Micro Visions Social Media PrivacyAfter being strong-armed into getting a Snapchat recently (peer pressure is a pain), I got to wondering if social media privacy settings work. Or, for that matter, if social media can actually be private. As it turns out, they can’t.

  • In 2013, some guy proved that Snapchat doesn’t actually erase expired images or videos. Fortunately, he had jailbroken his iPhone and Snapchat has since fixed a few security holes since then, so retrieval is more difficult these days. Decipher Forensics can go after old snaps (for a price) though, so it’s not impossible. On the plus side, as of July 2016, Snapchat was dabbling in improving privacy with facial recognition.
  • Facebook, as some of you may know, began as thefacebook.com, a directory for Harvard students. It has since grown to a global information sharing hub, and it has a few privacy quibbles. Facebook says its users own and control their own information (but their privacy policy allows them to preserve and share that information, so there might be some sneaky language bouncing around). Mark Zuckerberg's theory is that people want control, not privacy (he might have a point since Facebook users are notorious for posting pictures of what they had for lunch).

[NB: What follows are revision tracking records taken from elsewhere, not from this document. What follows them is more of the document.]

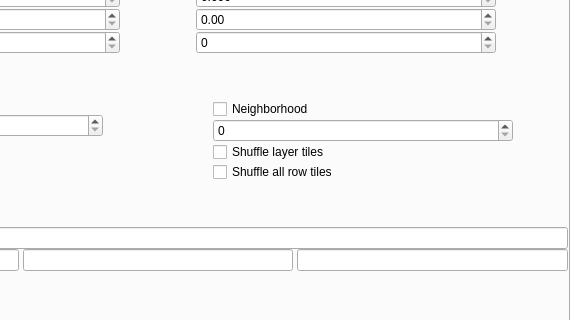
Before: the Qt Designer form gui/ui/TestFrame.ui in nico88chessa/MIBDV, drawn with Qt 5; both pictures show x 254 to 824 and y 86 to 406 of the 824 by 704 pixel window.
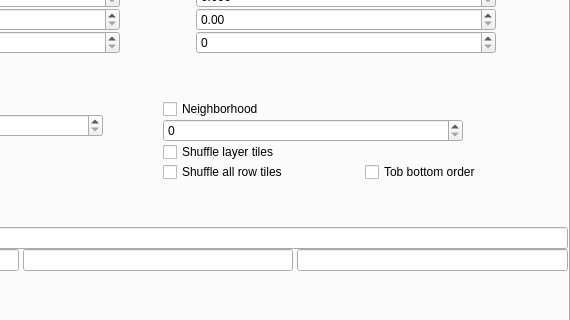
After: the same form once the commit is applied. The open tabs and pages were chosen to show the change. Custom widgets are drawn as their Qt base class.

Commit message: Grid, RowTileProcessor: da Grid<T>::Row a GridRow<T>; DeviceFactory: aggiunto metodo subscribeMachineStatusReceiver; ComputationUtils: aggiunto metodo per ordinare una Row per la stampa Top to Bottom; TestFrame: aggiunto flag stampa TopToBottom e update minori; MotionFrame: clean code;

The edit to the form file:
```diff
--- a/gui/ui/TestFrame.ui
+++ b/gui/ui/TestFrame.ui
@@ -340,7 +340,7 @@
          <property name="styleSheet">
           <string notr="true"/>
          </property>
-         <layout class="QGridLayout" name="gridLayout_4" columnstretch="0,0">
+         <layout class="QGridLayout" name="gridLayout_4" columnstretch="0,0,0">
           <property name="leftMargin">
            <number>5</number>
           </property>
@@ -359,39 +359,14 @@
           <property name="verticalSpacing">
            <number>0</number>
           </property>
-          <item row="5" column="1">
-           <spacer name="verticalSpacer_3">
-            <property name="orientation">
-             <enum>Qt::Vertical</enum>
-            </property>
-            <property name="sizeHint" stdset="0">
-             <size>
-              <width>20</width>
-              <height>40</height>
-             </size>
-            </property>
-           </spacer>
-          </item>
-          <item row="2" column="1">
-           <widget class="MDSpinBox" name="sbNHMinDistance">
-            <property name="minimumSize">
-             <size>
-              <width>300</width>
-              <height>0</height>
-             </size>
-            </property>
-            <property name="maximumSize">
-             <size>
-              <width>300</width>
-              <height>16777215</height>
-             </size>
-            </property>
-            <property name="label" stdset="0">
-             <string>Minimum distance [um]</string>
+          <item row="4" column="2">
+           <widget class="QCheckBox" name="cbNHTopBottomOrder">
+            <property name="text">
+             <string>Tob bottom order</string>
             </property>
            </widget>
           </item>
-          <item row="3" column="1">
+          <item row="3" column="1" colspan="2">
            <widget class="QCheckBox" name="cbNHShuffleStackedTiles">
             <property name="text">
              <string>Shuffle layer tiles</string>
@@ -408,7 +383,39 @@
             </property>
            </widget>
           </item>
-          <item row="0" column="1">
+          <item row="6" column="1">
+           <spacer name="verticalSpacer_3">
+            <property name="orientation">
+             <enum>Qt::Vertical</enum>
+            </property>
+            <property name="sizeHint" stdset="0">
+             <size>
+              <width>20</width>
+              <height>40</height>
+             </size>
+            </property>
+           </spacer>
+          </item>
+          <item row="2" column="1" colspan="2">
+           <widget class="MDSpinBox" name="sbNHMinDistance">
+            <property name="minimumSize">
+             <size>
+              <width>300</width>
+              <height>0</height>
+             </size>
+            </property>
+            <property name="maximumSize">
+             <size>
+              <width>300</width>
+              <height>16777215</height>
+             </size>
+            </property>
+            <property name="label" stdset="0">
+             <string>Minimum distance [um]</string>
+            </property>
+           </widget>
+          </item>
+          <item row="0" column="1" colspan="2">
            <widget class="QCheckBox" name="cbNHChoice">
             <property name="text">
              <string>Neighborhood</string>
```
Left out of the diff: 2 changed lines with no effect on the pictures. The commit also changes 11 other files.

  • Twitter could have become very creepy after its MoPub acquisition, but thus far it has had fewer snafus than Facebook or Snapchat. It helps that the Twitter powers that be have a fondness for shutting down privacy and use policy violators. Of course, Twitter is technically public, which naturally eliminates privacy.
  • Instagram, holy grail of photo sharing, didn’t give me much to work with. They’re too busy sorting out Lindsay Lohan and Taylor Swift messes (from this I assume privacy isn’t too big over there).

Bottom line: Only posting what you’d be okay with your mother seeing isn’t going to cut it anymore. Just about anybody can see your laundry, so keep things clean.